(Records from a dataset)
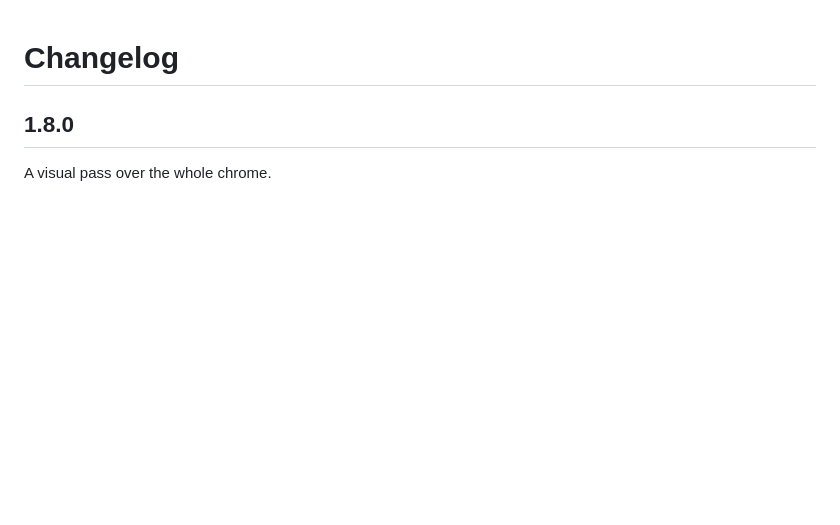
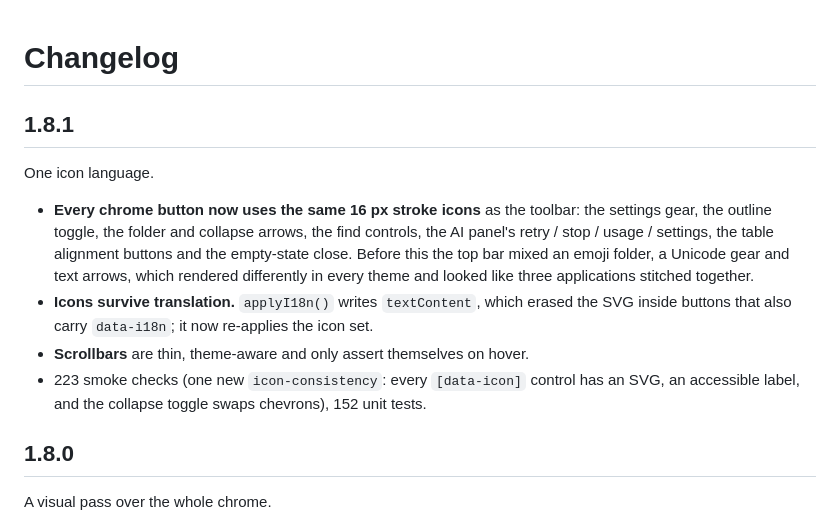
Before and after one commit to AICCer1/mdpad, a Markdown page: CHANGELOG.md, the part around the change. Rendered like a GitHub page; blank space fills up the shorter version.

Commit message:
style: one stroke icon set across the chrome, thin scrollbars (1.8.1)

```diff
--- a/CHANGELOG.md
+++ b/CHANGELOG.md
@@ -1,4 +1,19 @@
 # Changelog
+
+## 1.8.1
+
+One icon language.
+
+- **Every chrome button now uses the same 16 px stroke icons** as the toolbar: the settings gear,
+  the outline toggle, the folder and collapse arrows, the find controls, the AI panel's retry /
+  stop / usage / settings, the table alignment buttons and the empty-state close. Before this the
+  top bar mixed an emoji folder, a Unicode gear and text arrows, which rendered differently in
+  every theme and looked like three applications stitched together.
+- **Icons survive translation.** `applyI18n()` writes `textContent`, which erased the SVG inside
+  buttons that also carry `data-i18n`; it now re-applies the icon set.
+- **Scrollbars** are thin, theme-aware and only assert themselves on hover.
+- 223 smoke checks (one new `icon-consistency`: every `[data-icon]` control has an SVG, an
+  accessible label, and the collapse toggle swaps chevrons), 152 unit tests.
 
 ## 1.8.0
 
```
Also changed, not shown: README.md (+2 -2 lines), docs/DEVELOPING.md (+3 -1 lines), docs/images/01-empty.png, docs/images/02-editor.png, docs/images/03-palette.png, docs/images/04-ai.png, docs/images/05-settings.png, docs/images/06-dark.png, 7 other files.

• _Exercise description_
When a line of the records has the word "settings", pick it out and copy it.

• _Exercise output_
+- **Every chrome button now uses the same 16 px stroke icons** as the toolbar: the settings gear,
+  stop / usage / settings, the table alignment buttons and the empty-state close. Before this the
Also changed, not shown: README.md (+2 -2 lines), docs/DEVELOPING.md (+3 -1 lines), docs/images/01-empty.png, docs/images/02-editor.png, docs/images/03-palette.png, docs/images/04-ai.png, docs/images/05-settings.png, docs/images/06-dark.png, 7 other files.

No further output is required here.